-- WORK ORDER --
From the first line to the last, repeat the data exactly but leave out the pictures.

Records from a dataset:
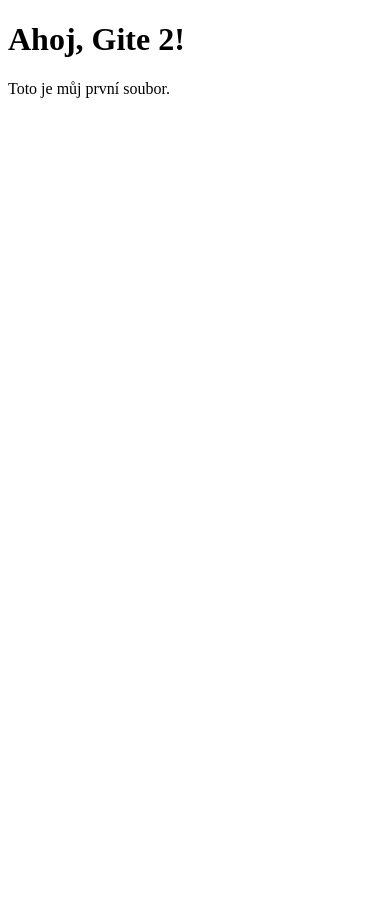
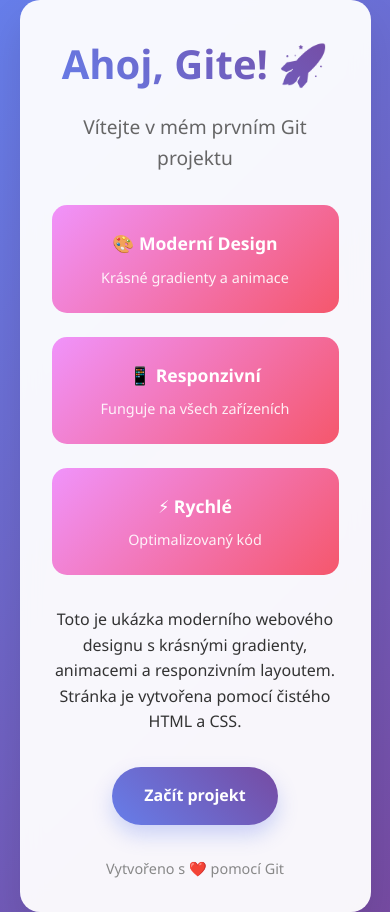
Before and after one commit to richardamare/git-demo, a plain HTML site: page index.html in a window 390 px wide. Before the commit the page ends 844 px from the top, so only its background shows below. Drawn offline with Linux system fonts and the light colour scheme.

Commit message:
feat: enhance index.html with modern design and responsive layout

```diff
--- a/index.html
+++ b/index.html
@@ -1,12 +1,166 @@
 <!DOCTYPE html>
-<html lang="en">
+<html lang="cs">
   <head>
     <meta charset="UTF-8" />
     <meta name="viewport" content="width=device-width, initial-scale=1.0" />
     <title>Můj První Git Projekt</title>
+    <style>
+      * {
+        margin: 0;
+        padding: 0;
+        box-sizing: border-box;
+      }
+
+      body {
+        font-family: "Segoe UI", Tahoma, Geneva, Verdana, sans-serif;
+        line-height: 1.6;
+        color: #333;
+        background: linear-gradient(135deg, #667eea 0%, #764ba2 100%);
+        min-height: 100vh;
+        display: flex;
+        align-items: center;
+        justify-content: center;
+      }
+
+      .container {
+        background: rgba(255, 255, 255, 0.95);
+        backdrop-filter: blur(10px);
+        border-radius: 20px;
+        padding: 3rem;
+        box-shadow: 0 20px 40px rgba(0, 0, 0, 0.1);
+        text-align: center;
+        max-width: 600px;
+        width: 90%;
+        animation: slideUp 0.8s ease-out;
+      }
+
+      @keyframes slideUp {
+        from {
+          opacity: 0;
+          transform: translateY(30px);
+        }
+        to {
+          opacity: 1;
+          transform: translateY(0);
+        }
+      }
+
+      h1 {
+        font-size: 3rem;
+        margin-bottom: 1rem;
+        background: linear-gradient(45deg, #667eea, #764ba2);
+        -webkit-background-clip: text;
+        -webkit-text-fill-color: transparent;
+        background-clip: text;
+        font-weight: 700;
+      }
+
+      .subtitle {
+        font-size: 1.2rem;
+        color: #666;
+        margin-bottom: 2rem;
+        font-weight: 300;
+      }
+
+      .features {
+        display: grid;
+        grid-template-columns: repeat(auto-fit, minmax(150px, 1fr));
+        gap: 1.5rem;
+        margin: 2rem 0;
+      }
+
+      .feature {
+        background: linear-gradient(135deg, #f093fb 0%, #f5576c 100%);
+        color: white;
+        padding: 1.5rem;
+        border-radius: 15px;
+        transition: transform 0.3s ease;
+      }
+
+      .feature:hover {
+        transform: translateY(-5px);
+      }
+
+      .feature h3 {
+        font-size: 1.1rem;
+        margin-bottom: 0.5rem;
+      }
+
+      .feature p {
+        font-size: 0.9rem;
+        opacity: 0.9;
+      }
+
+      .cta-button {
+        display: inline-block;
+        background: linear-gradient(45deg, #667eea, #764ba2);
+        color: white;
+        padding: 1rem 2rem;
+        border-radius: 50px;
+        text-decoration: none;
+        font-weight: 600;
+        margin-top: 2rem;
+        transition: all 0.3s ease;
+        box-shadow: 0 10px 20px rgba(102, 126, 234, 0.3);
+      }
+
+      .cta-button:hover {
+        transform: translateY(-2px);
+        box-shadow: 0 15px 30px rgba(102, 126, 234, 0.4);
+      }
+
+      .footer {
+        margin-top: 2rem;
+        color: #888;
+        font-size: 0.9rem;
+      }
+
+      @media (max-width: 768px) {
+        .container {
+          padding: 2rem;
+        }
+
+        h1 {
+          font-size: 2.5rem;
+        }
+
+        .features {
+          grid-template-columns: 1fr;
+        }
+      }
+    </style>
   </head>
   <body>
-    <h1>Ahoj, Gite 2!</h1>
-    <p>Toto je můj první soubor.</p>
+    <div class="container">
+      <h1>Ahoj, Gite! 🚀</h1>
+      <p class="subtitle">Vítejte v mém prvním Git projektu</p>
+
+      <div class="features">
+        <div class="feature">
+          <h3>🎨 Moderní Design</h3>
+          <p>Krásné gradienty a animace</p>
+        </div>
+        <div class="feature">
+          <h3>📱 Responzivní</h3>
+          <p>Funguje na všech zařízeních</p>
+        </div>
+        <div class="feature">
+          <h3>⚡ Rychlé</h3>
+          <p>Optimalizovaný kód</p>
+        </div>
+      </div>
+
+      <p>
+        Toto je ukázka moderního webového designu s krásnými gradienty,
+        animacemi a responzivním layoutem. Stránka je vytvořena pomocí čistého
+        HTML a CSS.
+      </p>
+
+      <a href="#" class="cta-button">Začít projekt</a>
+
+      <div class="footer">
+        <p>Vytvořeno s ❤️ pomocí Git</p>
+      </div>
+    </div>
   </body>
 </html>
```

-- SOLVED PROBLEM --
Before and after one commit to richardamare/git-demo, a plain HTML site: page index.html in a window 390 px wide. Before the commit the page ends 844 px from the top, so only its background shows below. Drawn offline with Linux system fonts and the light colour scheme.

Commit message:
feat: enhance index.html with modern design and responsive layout

```diff
--- a/index.html
+++ b/index.html
@@ -1,12 +1,166 @@
 <!DOCTYPE html>
-<html lang="en">
+<html lang="cs">
   <head>
     <meta charset="UTF-8" />
     <meta name="viewport" content="width=device-width, initial-scale=1.0" />
     <title>Můj První Git Projekt</title>
+    <style>
+      * {
+        margin: 0;
+        padding: 0;
+        box-sizing: border-box;
+      }
+
+      body {
+        font-family: "Segoe UI", Tahoma, Geneva, Verdana, sans-serif;
+        line-height: 1.6;
+        color: #333;
+        background: linear-gradient(135deg, #667eea 0%, #764ba2 100%);
+        min-height: 100vh;
+        display: flex;
+        align-items: center;
+        justify-content: center;
+      }
+
+      .container {
+        background: rgba(255, 255, 255, 0.95);
+        backdrop-filter: blur(10px);
+        border-radius: 20px;
+        padding: 3rem;
+        box-shadow: 0 20px 40px rgba(0, 0, 0, 0.1);
+        text-align: center;
+        max-width: 600px;
+        width: 90%;
+        animation: slideUp 0.8s ease-out;
+      }
+
+      @keyframes slideUp {
+        from {
+          opacity: 0;
+          transform: translateY(30px);
+        }
+        to {
+          opacity: 1;
+          transform: translateY(0);
+        }
+      }
+
+      h1 {
+        font-size: 3rem;
+        margin-bottom: 1rem;
+        background: linear-gradient(45deg, #667eea, #764ba2);
+        -webkit-background-clip: text;
+        -webkit-text-fill-color: transparent;
+        background-clip: text;
+        font-weight: 700;
+      }
+
+      .subtitle {
+        font-size: 1.2rem;
+        color: #666;
+        margin-bottom: 2rem;
+        font-weight: 300;
+      }
+
+      .features {
+        display: grid;
+        grid-template-columns: repeat(auto-fit, minmax(150px, 1fr));
+        gap: 1.5rem;
+        margin: 2rem 0;
+      }
+
+      .feature {
+        background: linear-gradient(135deg, #f093fb 0%, #f5576c 100%);
+        color: white;
+        padding: 1.5rem;
+        border-radius: 15px;
+        transition: transform 0.3s ease;
+      }
+
+      .feature:hover {
+        transform: translateY(-5px);
+      }
+
+      .feature h3 {
+        font-size: 1.1rem;
+        margin-bottom: 0.5rem;
+      }
+
+      .feature p {
+        font-size: 0.9rem;
+        opacity: 0.9;
+      }
+
+      .cta-button {
+        display: inline-block;
+        background: linear-gradient(45deg, #667eea, #764ba2);
+        color: white;
+        padding: 1rem 2rem;
+        border-radius: 50px;
+        text-decoration: none;
+        font-weight: 600;
+        margin-top: 2rem;
+        transition: all 0.3s ease;
+        box-shadow: 0 10px 20px rgba(102, 126, 234, 0.3);
+      }
+
+      .cta-button:hover {
+        transform: translateY(-2px);
+        box-shadow: 0 15px 30px rgba(102, 126, 234, 0.4);
+      }
+
+      .footer {
+        margin-top: 2rem;
+        color: #888;
+        font-size: 0.9rem;
+      }
+
+      @media (max-width: 768px) {
+        .container {
+          padding: 2rem;
+        }
+
+        h1 {
+          font-size: 2.5rem;
+        }
+
+        .features {
+          grid-template-columns: 1fr;
+        }
+      }
+    </style>
   </head>
   <body>
-    <h1>Ahoj, Gite 2!</h1>
-    <p>Toto je můj první soubor.</p>
+    <div class="container">
+      <h1>Ahoj, Gite! 🚀</h1>
+      <p class="subtitle">Vítejte v mém prvním Git projektu</p>
+
+      <div class="features">
+        <div class="feature">
+          <h3>🎨 Moderní Design</h3>
+          <p>Krásné gradienty a animace</p>
+        </div>
+        <div class="feature">
+          <h3>📱 Responzivní</h3>
+          <p>Funguje na všech zařízeních</p>
+        </div>
+        <div class="feature">
+          <h3>⚡ Rychlé</h3>
+          <p>Optimalizovaný kód</p>
+        </div>
+      </div>
+
+      <p>
+        Toto je ukázka moderního webového designu s krásnými gradienty,
+        animacemi a responzivním layoutem. Stránka je vytvořena pomocí čistého
+        HTML a CSS.
+      </p>
+
+      <a href="#" class="cta-button">Začít projekt</a>
+
+      <div class="footer">
+        <p>Vytvořeno s ❤️ pomocí Git</p>
+      </div>
+    </div>
   </body>
 </html>
```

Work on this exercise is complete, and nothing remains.